To those who accepted slavery the human beings made slaves were possessions they had bought. Their value lay not in their humanity but in their financial cost and resale value and their capacity to work hard. Like hoes or horses they could be discarded when they wore out or when new models were required.
Their gifts, sorrows, joys and relationships were of no interest to their owners unless they could be exploited for financial gain. Owners might treat them kindly, but this would be seen as a tribute to their own generosity of spirit, or perhaps as shrewd managerial tactics, not as a duty.
Slave owners and traders regarded the abolishment of slavery as confiscation of their property and unjustified interference in their business. Their opposition diminished only when changing economic conditions made slavery uneconomic. The root of slavery, however, the valuation of human beings by their contribution to others’ profit, remained.

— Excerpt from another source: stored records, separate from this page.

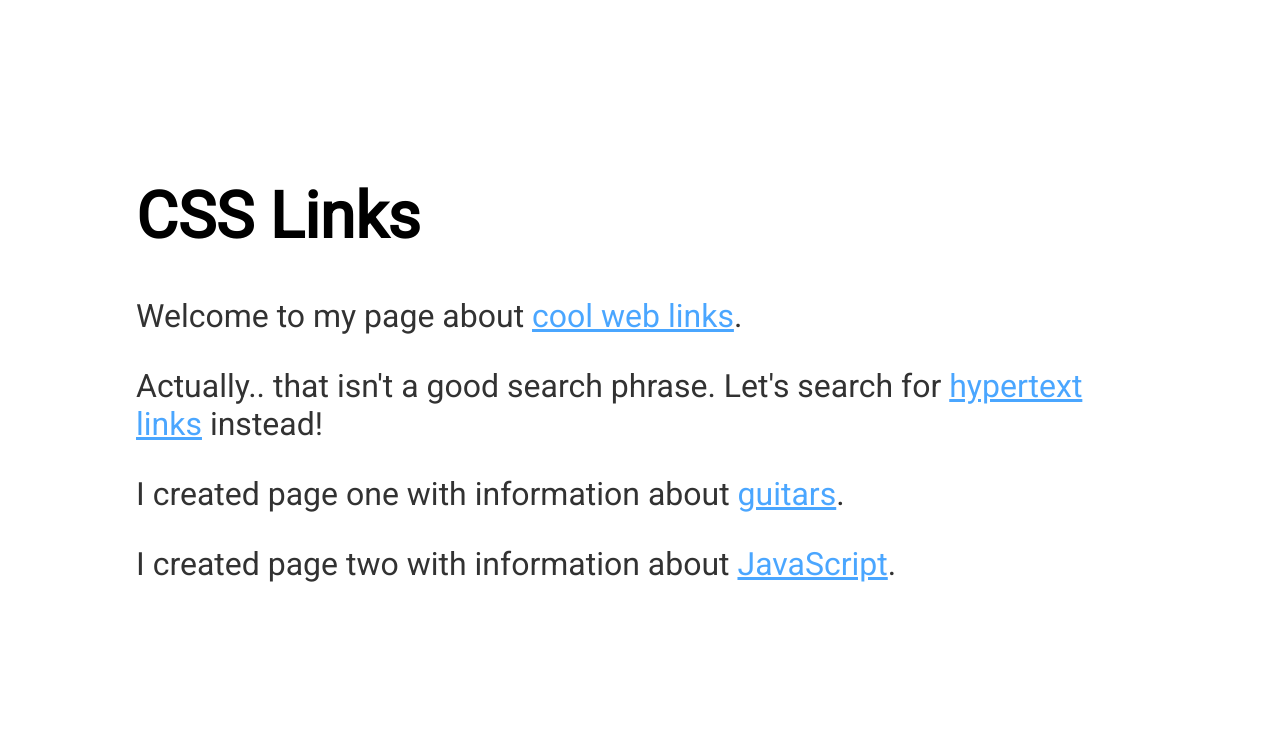
Repository: madhurik9999/Css
Page: index.html
The author's editor kept a copy of each file at every save. The page is drawn from the files as they stood at one save, then again after the next save.
The browser window is 1280 px wide. The pictures show the whole page.

Above is the page before, as saved 2023-12-11 12:03:08.

### index.html
<!DOCTYPE html>
<html lang="en">

<head>
    <meta charset="UTF-8">
    <meta http-equiv="X-UA-Compatible" content="IE=edge">
    <meta name="viewport" content="width=device-width, initial-scale=1.0">
    <title>CSS Links</title>
    <link rel="stylesheet" href="styles/style.css">
</head>

<body>
    <header>
        <h1>CSS Links</h1>
    </header>
    <main>
        <p>Welcome to my page about <a href="https://www.google.com/search?q=+web+links">cool web links</a>.</p>

        <p>Actually.. that isn&apos;t a good search phrase. Let's search for <a
                href="https://www.google.com/search?q=hypertext+links">hypertext links</a> instead!</p>

        <p>I created page one with information about <a href="one.html">guitars</a>.</p>

        <p>I created page two with information about <a href="two.html">JavaScript</a>.</p>
    </main>
</body>

</html>

### styles/style.css
/* Links: Active,
hover,
visited,
focus  */
@import url('https://fonts.googleapis.com/css2?family=Roboto&display=swap');

body {
    padding: 10%;
    font-size: 2rem;
    font-family: 'Roboto', sans-serif;
}

main {
    opacity: 0.8;
}

a {
    color: dodgerblue;
}

a:hover,
a:focus {
    /* color: hsl(189, 100%, 56%); */
    opacity: 0.8;
}

a:visited {
    color: purple;
}

a:active {
    color: pink;
}

After the next save:
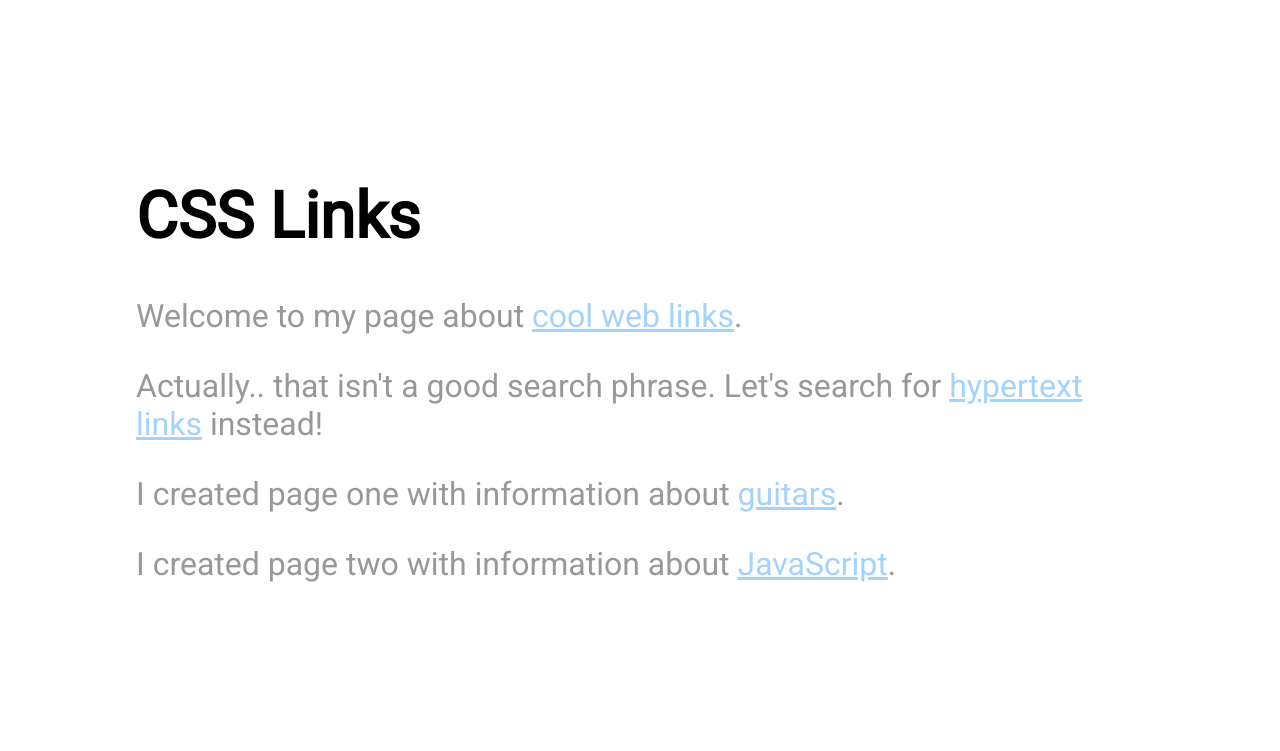
Saved 5 s later.
--- a/styles/style.css
+++ b/styles/style.css
@@ -11,7 +11,7 @@ body {
 }
 
 main {
-    opacity: 0.8;
+    opacity: 0.4;
 }
 
 a {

It is central to most contemporary economic theories and to the practices of big businesses. The difference between slaves and many workers today is that the slave had no say in where he worked but was bought, sold and controlled without opportunity to volunteer or refuse his services. Today workers are often seen simply as a cost, with their human value discounted. In many cases, too, in order to survive they have no option but to accept work without the opportunity to negotiate conditions.
Their choice is hardly free.
In many societies people are still enslaved. In the developed world people trafficking is a common form of slavery. People in the developing world are promised lucrative work in a rich nation. On arrival the traders take their passport, often force them into sex work or other demeaning and dangerous occupations and leave them only a pittance for food.
As we celebrate the abolition of slavery, we are invited to reflect on the ways in which people are enslaved in our own society. We are also invited to demand a society in which the economy serves the whole of society and people are respected for the intrinsic worth and not just for their economic output. Freedom is based on respect.
That respect for vulnerable young people remains at the core of the programs of Jesuit Social Services and of our insistence that the Government must give decent support to vulnerable people in order to help them make connections with society.
Fr Andrew Hamilton SJ writes for Jesuit Communications and Jesuit Social Services.